Malian ex-junta leader Amadou Sanogo (C) arrives at Bamako airport on March 29, 2012 in Bamako. The leader of the military coup that ousted Mali’s president from power says “the situation is under control” in the country’s capital Bamako.

In a written statement shown on state television early Tuesday, Captain Amadou Sanogo said that his troops are now in control of the airport, state television, radio station and an army barracks in Bamako following nighttime clashes with guardsmen loyal to the toppled president Amani Toumani Toure. 

Several people reportedly lost their lives Monday night when Toure loyalists tried to reverse the coup. 

The clashes occurred around the state broadcasting building and in several other locations in Bamako. 

“These are elements of the presidential guard from the old regime and they’re trying to turn things around,” Bacary Mariko, a spokesman for the ruling military junta said. “We have the situation under control.” 

It has been just over a month since the military coup in Mali. Although the junta has handed power to an interim government, it is still thought to wield considerable influence. 
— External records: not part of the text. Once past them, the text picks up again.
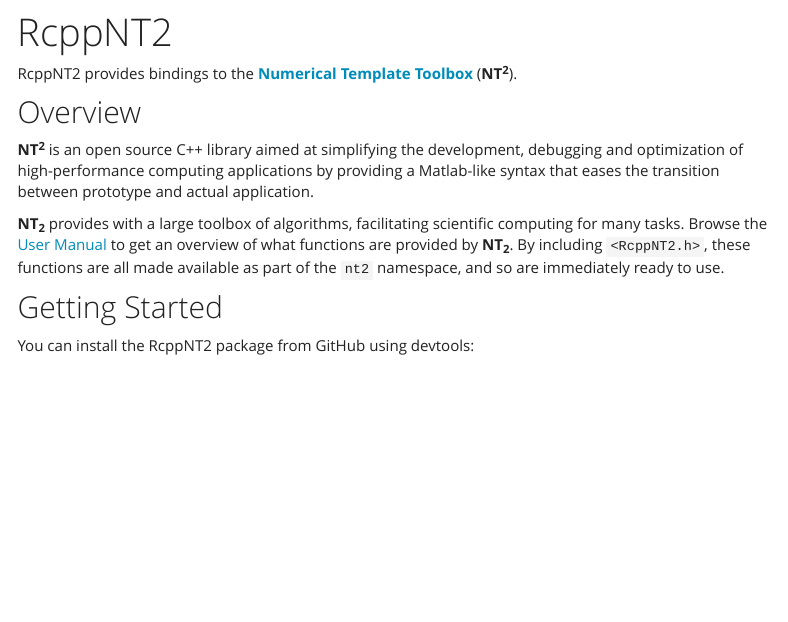
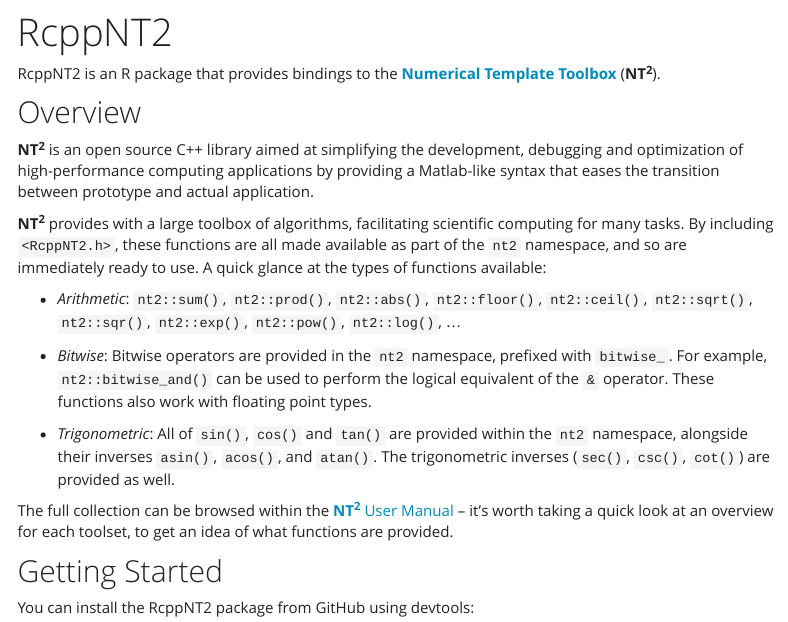
Before and after one commit to RcppCore/RcppNT2, an R Markdown document (index.Rmd): the page in a window 1100 px wide, from 60 px down. Rendered offline with R 4.5, knitr and Pandoc, with nearby package versions; a font, style sheet, LaTeX package, included part or bibliography that could not be used is replaced or left out; menus at the side of the page are left out.

Commit message:
more example functions

```diff
--- a/index.Rmd
+++ b/index.Rmd
@@ -4,7 +4,7 @@
 
 <h1 class="title">RcppNT2</h1>
 
-RcppNT2 provides bindings to the
+RcppNT2 is an R package that provides bindings to the
 [**Numerical Template Toolbox**](https://github.com/jfalcou/nt2)
 (**NT<sup>2</sup>**).
 
@@ -16,13 +16,32 @@
 Matlab-like syntax that eases the transition between
 prototype and actual application.
 
-**NT<sub>2</sub>** provides with a large toolbox of
+**NT<sup>2</sup>** provides with a large toolbox of
 algorithms, facilitating scientific computing for many
-tasks. Browse the [User Manual](http://nt2.metascale.fr/doc/html/user_manual0.html)
-to get an overview of what functions are provided by
-**NT<sub>2</sub>**. By including `<RcppNT2.h>`, these
+tasks. By including `<RcppNT2.h>`, these
 functions are all made available as part of the `nt2`
-namespace, and so are immediately ready to use.
+namespace, and so are immediately ready to use. A quick
+glance at the types of functions available:
+
+- *Arithmetic*: `nt2::sum()`, `nt2::prod()`, `nt2::abs()`, `nt2::floor()`,
+                `nt2::ceil()`, `nt2::sqrt()`, `nt2::sqr()`, `nt2::exp()`,
+                `nt2::pow()`, `nt2::log()`, ...
+
+- *Bitwise*: Bitwise operators are provided in the `nt2`
+             namespace, prefixed with `bitwise_`. For example,
+             `nt2::bitwise_and()` can be used to perform the logical
+             equivalent of the `&` operator. These functions also work
+             with floating point types.
+
+- *Trigonometric*: All of `sin()`, `cos()` and `tan()` are provided within
+                   the `nt2` namespace, alongside their inverses `asin()`,
+                   `acos()`, and `atan()`. The trigonometric inverses
+                   (`sec()`, `csc()`, `cot()`) are provided as well.
+
+The full collection can be browsed within the
+[**NT<sup>2</sup>** User Manual](http://nt2.metascale.fr/doc/html/user_manual0.html) -- it's
+worth taking a quick look at an overview for each toolset, to get
+an idea of what functions are provided.
 
 ## Getting Started
 
```
Also changed, not shown: quick-reference.Rmd (+1 -4 lines), index.html, quick-reference.html.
On April 20, President Toure fled to Senegal after taking shelter in the Senegalese Embassy in Mali. 

Toure tendered his official resignation on April 8 to facilitate a deal signed by the junta chief and Economic Community of West African States (ECOWAS) mediator Djibril Bassole to establish an interim government and restore constitutional rule. 

Mali’s interim leaders, President Dioncounda Traore and Prime Minister Cheick Modibo Diarra, have been tasked with organizing elections and putting an end to the rebellion of separatists in the north. 

Army troops staged the coup after accusing Toure of inability to control the rebels of the north who had for months tried to gain independence. 

DB/MA  Source:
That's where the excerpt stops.